== ASSIGNMENT ==
Exactly as written, please set down all of the entries again, with no pictures.

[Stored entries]
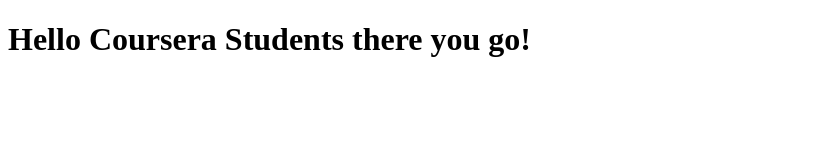
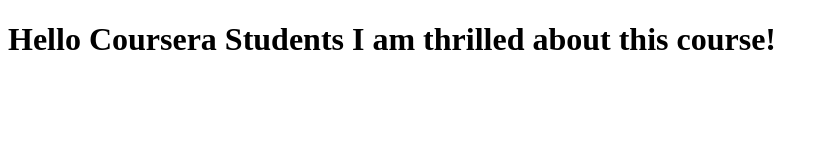
Before and after one commit to krithikam589/spa-coursera, a plain HTML site: page index.html in a window 1280 px wide. Shown: the whole page, without its empty margins (0-828 px from the left). Drawn offline with Linux system fonts and the light colour scheme.

Commit message:
New version of web file

```diff
--- a/index.html
+++ b/index.html
@@ -6,6 +6,6 @@
 </meta>
 </head>
 <body>
-<h1>Hello Coursera Students there you go!</h1>
+<h1>Hello Coursera Students I am thrilled about this course!</h1>
 </body>
 </html>
```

== ANSWER SPACE ==
Before and after one commit to krithikam589/spa-coursera, a plain HTML site: page index.html in a window 1280 px wide. Shown: the whole page, without its empty margins (0-828 px from the left). Drawn offline with Linux system fonts and the light colour scheme.

Commit message:
New version of web file

```diff
--- a/index.html
+++ b/index.html
@@ -6,6 +6,6 @@
 </meta>
 </head>
 <body>
-<h1>Hello Coursera Students there you go!</h1>
+<h1>Hello Coursera Students I am thrilled about this course!</h1>
 </body>
 </html>
```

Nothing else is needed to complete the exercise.